■ **Work request**
A single number is wanted: how many lines of the records below contain the word "moved".

"""

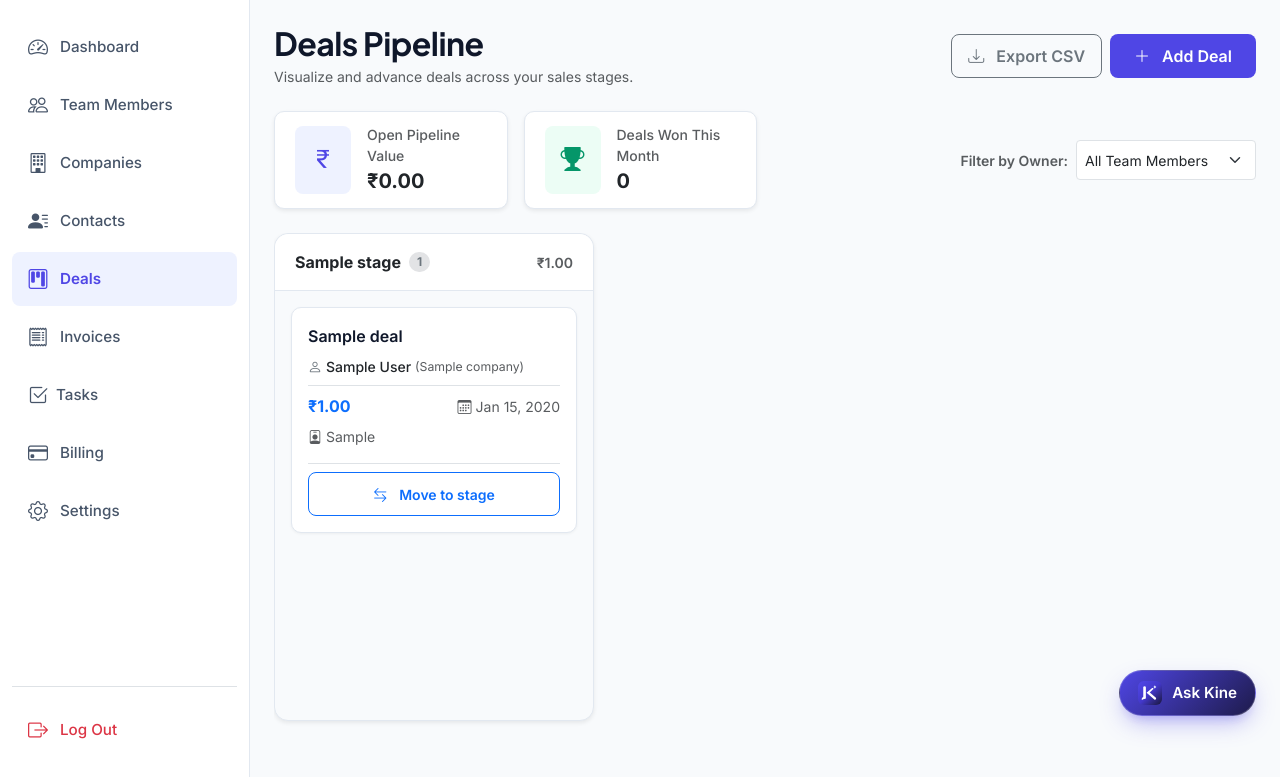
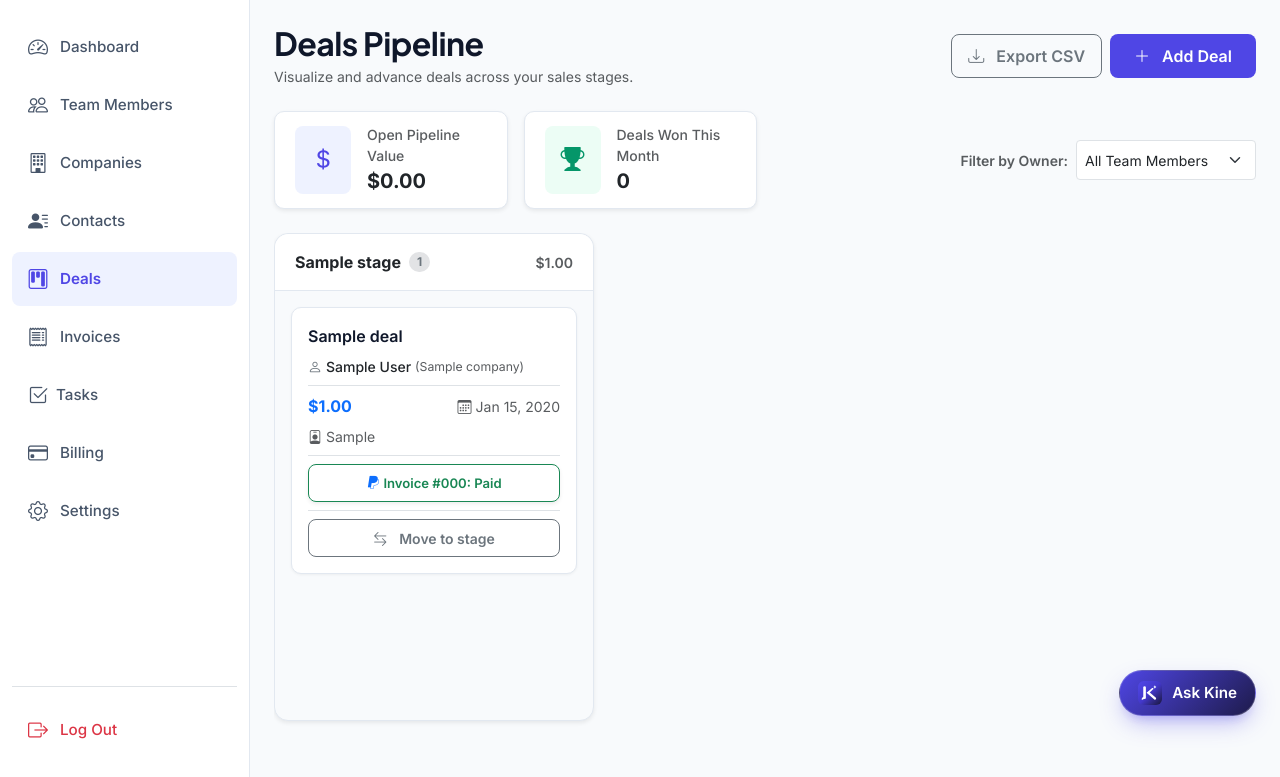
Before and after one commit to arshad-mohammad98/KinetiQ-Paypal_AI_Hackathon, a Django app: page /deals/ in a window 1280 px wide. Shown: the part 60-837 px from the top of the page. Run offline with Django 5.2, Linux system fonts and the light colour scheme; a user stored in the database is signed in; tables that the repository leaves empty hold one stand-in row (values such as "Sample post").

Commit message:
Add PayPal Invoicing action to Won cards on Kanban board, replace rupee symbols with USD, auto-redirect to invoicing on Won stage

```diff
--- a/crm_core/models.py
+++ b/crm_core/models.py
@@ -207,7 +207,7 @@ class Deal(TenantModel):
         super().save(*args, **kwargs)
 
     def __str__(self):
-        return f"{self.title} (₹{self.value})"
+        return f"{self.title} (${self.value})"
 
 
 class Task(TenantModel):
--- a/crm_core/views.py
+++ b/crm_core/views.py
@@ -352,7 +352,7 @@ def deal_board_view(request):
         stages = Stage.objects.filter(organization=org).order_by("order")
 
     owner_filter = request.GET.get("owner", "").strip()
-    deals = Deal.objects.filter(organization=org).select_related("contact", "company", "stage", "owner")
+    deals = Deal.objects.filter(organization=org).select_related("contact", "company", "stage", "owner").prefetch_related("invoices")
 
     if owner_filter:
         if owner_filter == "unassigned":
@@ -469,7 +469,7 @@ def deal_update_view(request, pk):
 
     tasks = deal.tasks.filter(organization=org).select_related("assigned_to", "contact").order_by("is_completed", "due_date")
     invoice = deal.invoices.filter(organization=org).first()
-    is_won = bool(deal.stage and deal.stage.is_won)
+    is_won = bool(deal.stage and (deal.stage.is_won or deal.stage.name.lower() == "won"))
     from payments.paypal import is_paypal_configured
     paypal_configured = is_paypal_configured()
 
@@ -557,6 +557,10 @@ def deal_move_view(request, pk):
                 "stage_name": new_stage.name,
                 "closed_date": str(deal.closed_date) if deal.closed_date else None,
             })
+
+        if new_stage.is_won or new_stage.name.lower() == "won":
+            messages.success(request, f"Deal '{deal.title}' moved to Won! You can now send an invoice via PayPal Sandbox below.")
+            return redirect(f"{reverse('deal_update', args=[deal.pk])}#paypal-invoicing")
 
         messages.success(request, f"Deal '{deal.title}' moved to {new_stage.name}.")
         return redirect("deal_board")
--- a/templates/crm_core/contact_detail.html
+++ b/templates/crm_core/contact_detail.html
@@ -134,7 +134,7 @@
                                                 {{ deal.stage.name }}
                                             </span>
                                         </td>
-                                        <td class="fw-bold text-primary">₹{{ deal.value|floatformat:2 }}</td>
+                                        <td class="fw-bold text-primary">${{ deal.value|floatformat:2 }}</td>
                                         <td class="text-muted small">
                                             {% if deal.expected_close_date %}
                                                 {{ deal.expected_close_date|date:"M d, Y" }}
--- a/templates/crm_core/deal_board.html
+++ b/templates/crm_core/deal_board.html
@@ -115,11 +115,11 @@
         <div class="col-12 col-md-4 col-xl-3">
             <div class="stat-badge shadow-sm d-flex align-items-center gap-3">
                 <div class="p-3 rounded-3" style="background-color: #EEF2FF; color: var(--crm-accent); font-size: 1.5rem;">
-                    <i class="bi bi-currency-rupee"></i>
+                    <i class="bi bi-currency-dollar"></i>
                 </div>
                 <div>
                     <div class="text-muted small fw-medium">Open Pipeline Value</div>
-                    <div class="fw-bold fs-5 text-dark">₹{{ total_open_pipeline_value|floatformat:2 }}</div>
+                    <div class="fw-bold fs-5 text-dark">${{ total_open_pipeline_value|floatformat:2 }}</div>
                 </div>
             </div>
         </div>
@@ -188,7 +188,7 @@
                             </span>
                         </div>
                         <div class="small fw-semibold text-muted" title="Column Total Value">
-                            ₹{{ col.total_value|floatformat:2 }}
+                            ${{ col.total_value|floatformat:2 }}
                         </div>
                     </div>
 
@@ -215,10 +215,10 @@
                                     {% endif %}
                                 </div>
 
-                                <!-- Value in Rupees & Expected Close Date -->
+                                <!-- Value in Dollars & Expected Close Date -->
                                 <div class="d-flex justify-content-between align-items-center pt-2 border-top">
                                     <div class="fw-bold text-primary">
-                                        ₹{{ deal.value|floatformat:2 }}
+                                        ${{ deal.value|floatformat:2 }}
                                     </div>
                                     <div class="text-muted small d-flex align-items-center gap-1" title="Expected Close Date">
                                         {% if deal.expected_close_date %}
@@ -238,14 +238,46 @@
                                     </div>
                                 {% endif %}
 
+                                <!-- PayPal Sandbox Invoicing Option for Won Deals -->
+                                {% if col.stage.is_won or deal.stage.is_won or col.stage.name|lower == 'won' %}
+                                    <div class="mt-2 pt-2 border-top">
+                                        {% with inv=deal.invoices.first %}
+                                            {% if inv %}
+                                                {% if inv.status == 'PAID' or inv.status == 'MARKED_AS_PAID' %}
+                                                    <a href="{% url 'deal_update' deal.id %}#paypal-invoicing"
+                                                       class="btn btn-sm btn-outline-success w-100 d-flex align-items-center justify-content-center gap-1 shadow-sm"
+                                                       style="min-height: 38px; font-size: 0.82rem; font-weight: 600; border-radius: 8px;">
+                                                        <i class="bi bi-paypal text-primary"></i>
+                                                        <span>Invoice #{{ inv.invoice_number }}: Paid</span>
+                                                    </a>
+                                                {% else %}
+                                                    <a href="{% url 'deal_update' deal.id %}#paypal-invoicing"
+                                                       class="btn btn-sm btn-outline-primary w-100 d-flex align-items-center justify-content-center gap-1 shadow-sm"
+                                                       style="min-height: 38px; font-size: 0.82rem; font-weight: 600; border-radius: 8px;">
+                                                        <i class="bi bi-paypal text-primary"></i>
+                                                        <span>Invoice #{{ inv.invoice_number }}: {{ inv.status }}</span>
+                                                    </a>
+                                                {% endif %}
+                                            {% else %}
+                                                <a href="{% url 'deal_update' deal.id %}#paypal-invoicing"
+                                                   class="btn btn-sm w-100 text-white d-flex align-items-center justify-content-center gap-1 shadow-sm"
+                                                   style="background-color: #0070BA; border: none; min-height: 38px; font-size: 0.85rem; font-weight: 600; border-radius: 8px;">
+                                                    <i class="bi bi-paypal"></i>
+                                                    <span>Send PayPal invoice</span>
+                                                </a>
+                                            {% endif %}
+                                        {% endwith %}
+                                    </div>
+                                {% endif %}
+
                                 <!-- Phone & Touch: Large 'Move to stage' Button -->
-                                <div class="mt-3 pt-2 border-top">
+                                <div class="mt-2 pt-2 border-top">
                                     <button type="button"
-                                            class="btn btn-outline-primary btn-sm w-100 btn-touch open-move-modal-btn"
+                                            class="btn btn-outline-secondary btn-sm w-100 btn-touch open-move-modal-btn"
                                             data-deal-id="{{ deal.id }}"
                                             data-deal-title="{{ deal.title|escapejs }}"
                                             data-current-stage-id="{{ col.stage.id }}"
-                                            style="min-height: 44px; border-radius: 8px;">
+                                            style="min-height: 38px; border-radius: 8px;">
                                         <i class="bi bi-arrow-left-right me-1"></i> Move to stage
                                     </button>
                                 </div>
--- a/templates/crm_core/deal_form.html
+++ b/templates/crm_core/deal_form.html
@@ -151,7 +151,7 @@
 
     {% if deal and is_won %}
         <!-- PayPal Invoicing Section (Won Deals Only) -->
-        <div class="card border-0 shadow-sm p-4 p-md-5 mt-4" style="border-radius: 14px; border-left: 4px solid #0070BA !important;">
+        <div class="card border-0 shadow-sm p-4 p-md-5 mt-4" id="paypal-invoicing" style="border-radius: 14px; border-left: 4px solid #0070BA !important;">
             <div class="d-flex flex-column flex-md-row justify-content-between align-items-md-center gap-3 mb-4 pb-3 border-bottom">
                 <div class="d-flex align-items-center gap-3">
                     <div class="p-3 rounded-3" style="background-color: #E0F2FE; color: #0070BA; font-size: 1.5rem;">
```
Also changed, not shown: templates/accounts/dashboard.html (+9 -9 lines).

"""
"""

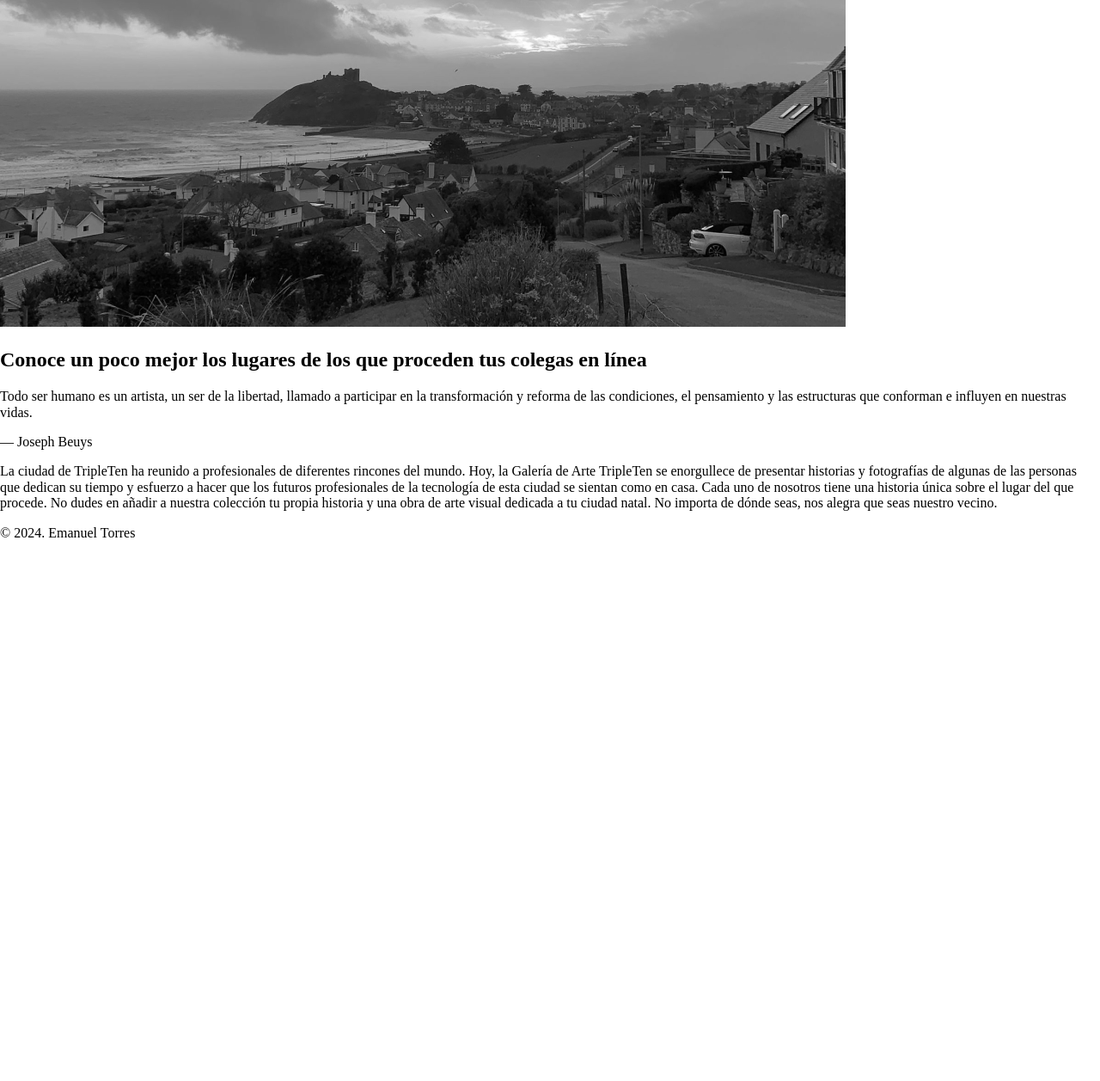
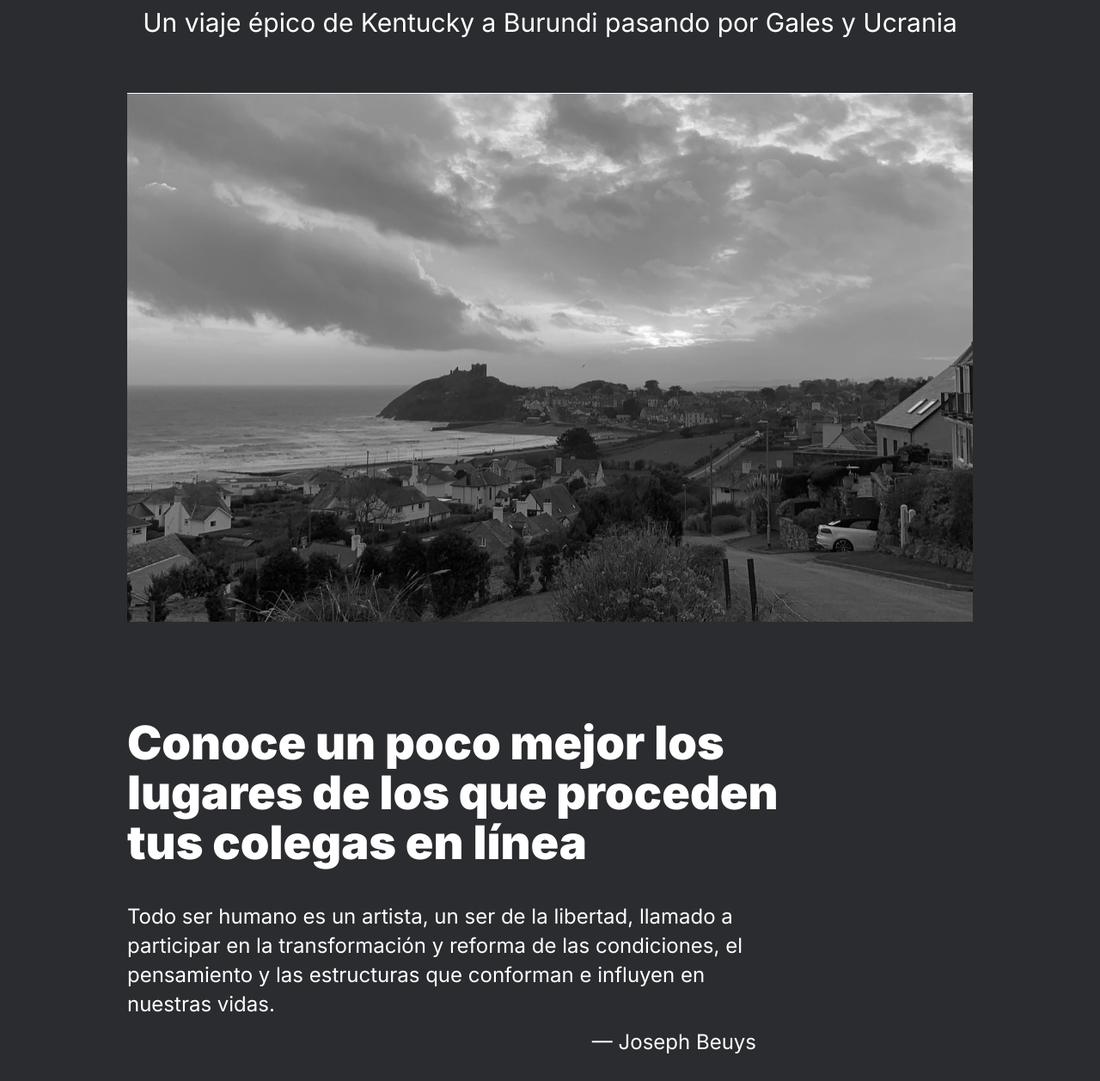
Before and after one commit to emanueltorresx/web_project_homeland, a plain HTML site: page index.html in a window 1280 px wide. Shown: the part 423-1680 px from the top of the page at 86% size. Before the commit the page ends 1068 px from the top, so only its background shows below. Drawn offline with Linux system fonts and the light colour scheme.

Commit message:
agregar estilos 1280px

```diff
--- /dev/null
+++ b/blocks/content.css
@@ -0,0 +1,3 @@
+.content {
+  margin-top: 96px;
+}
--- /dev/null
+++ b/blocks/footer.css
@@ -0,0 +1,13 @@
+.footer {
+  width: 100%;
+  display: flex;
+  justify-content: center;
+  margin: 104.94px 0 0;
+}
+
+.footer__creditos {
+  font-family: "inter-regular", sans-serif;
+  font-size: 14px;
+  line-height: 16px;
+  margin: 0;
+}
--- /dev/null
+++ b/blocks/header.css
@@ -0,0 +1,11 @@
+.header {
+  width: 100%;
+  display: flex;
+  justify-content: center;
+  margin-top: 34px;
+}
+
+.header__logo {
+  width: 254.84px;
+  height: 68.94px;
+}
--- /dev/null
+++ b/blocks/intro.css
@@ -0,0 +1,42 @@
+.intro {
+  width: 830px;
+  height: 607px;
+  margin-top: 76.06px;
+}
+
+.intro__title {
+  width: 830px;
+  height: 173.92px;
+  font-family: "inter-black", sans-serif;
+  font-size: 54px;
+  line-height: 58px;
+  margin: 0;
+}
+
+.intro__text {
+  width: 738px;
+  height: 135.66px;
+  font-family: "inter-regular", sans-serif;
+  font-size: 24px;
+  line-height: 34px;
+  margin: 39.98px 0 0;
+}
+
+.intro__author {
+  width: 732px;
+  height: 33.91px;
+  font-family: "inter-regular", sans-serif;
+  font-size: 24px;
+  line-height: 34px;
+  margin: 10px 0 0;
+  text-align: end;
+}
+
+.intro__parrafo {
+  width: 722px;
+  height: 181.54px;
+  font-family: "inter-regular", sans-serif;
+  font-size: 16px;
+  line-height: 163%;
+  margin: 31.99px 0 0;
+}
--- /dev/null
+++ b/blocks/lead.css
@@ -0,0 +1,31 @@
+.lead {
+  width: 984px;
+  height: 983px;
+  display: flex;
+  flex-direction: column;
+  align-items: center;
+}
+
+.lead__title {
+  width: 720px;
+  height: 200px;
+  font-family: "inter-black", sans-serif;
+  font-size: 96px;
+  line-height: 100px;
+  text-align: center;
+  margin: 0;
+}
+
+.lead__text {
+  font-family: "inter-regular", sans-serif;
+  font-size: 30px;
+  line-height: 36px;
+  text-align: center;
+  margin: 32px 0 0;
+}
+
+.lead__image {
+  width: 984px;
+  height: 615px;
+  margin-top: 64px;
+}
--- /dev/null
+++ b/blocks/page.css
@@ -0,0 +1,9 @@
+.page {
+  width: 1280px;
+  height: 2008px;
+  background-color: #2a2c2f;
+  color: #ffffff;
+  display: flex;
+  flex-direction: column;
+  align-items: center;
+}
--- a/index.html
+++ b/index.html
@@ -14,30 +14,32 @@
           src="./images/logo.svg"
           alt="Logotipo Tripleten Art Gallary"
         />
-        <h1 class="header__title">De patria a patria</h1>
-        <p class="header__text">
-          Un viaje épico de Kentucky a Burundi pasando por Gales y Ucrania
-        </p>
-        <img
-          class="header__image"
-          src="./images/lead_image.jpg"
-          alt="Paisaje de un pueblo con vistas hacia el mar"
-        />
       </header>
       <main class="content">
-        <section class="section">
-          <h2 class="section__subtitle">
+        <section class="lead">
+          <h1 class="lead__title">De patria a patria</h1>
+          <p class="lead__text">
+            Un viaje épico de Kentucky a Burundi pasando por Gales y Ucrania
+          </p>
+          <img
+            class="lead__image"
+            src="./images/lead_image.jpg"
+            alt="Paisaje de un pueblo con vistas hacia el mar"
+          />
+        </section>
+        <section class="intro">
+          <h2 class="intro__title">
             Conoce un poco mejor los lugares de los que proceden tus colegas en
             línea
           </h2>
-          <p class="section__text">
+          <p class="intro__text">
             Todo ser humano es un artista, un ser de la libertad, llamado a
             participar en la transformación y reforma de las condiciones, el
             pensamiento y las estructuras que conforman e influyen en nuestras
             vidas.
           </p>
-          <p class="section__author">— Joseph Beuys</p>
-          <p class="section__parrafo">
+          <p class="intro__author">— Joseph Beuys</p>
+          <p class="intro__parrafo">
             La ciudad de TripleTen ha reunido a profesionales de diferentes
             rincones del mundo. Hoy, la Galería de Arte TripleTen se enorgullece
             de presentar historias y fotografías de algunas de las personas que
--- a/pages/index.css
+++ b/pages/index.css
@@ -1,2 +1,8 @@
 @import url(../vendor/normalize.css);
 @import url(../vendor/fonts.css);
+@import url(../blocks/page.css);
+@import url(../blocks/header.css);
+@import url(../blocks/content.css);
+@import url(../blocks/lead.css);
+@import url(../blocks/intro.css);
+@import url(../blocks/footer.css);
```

"""

■ **The answer**
2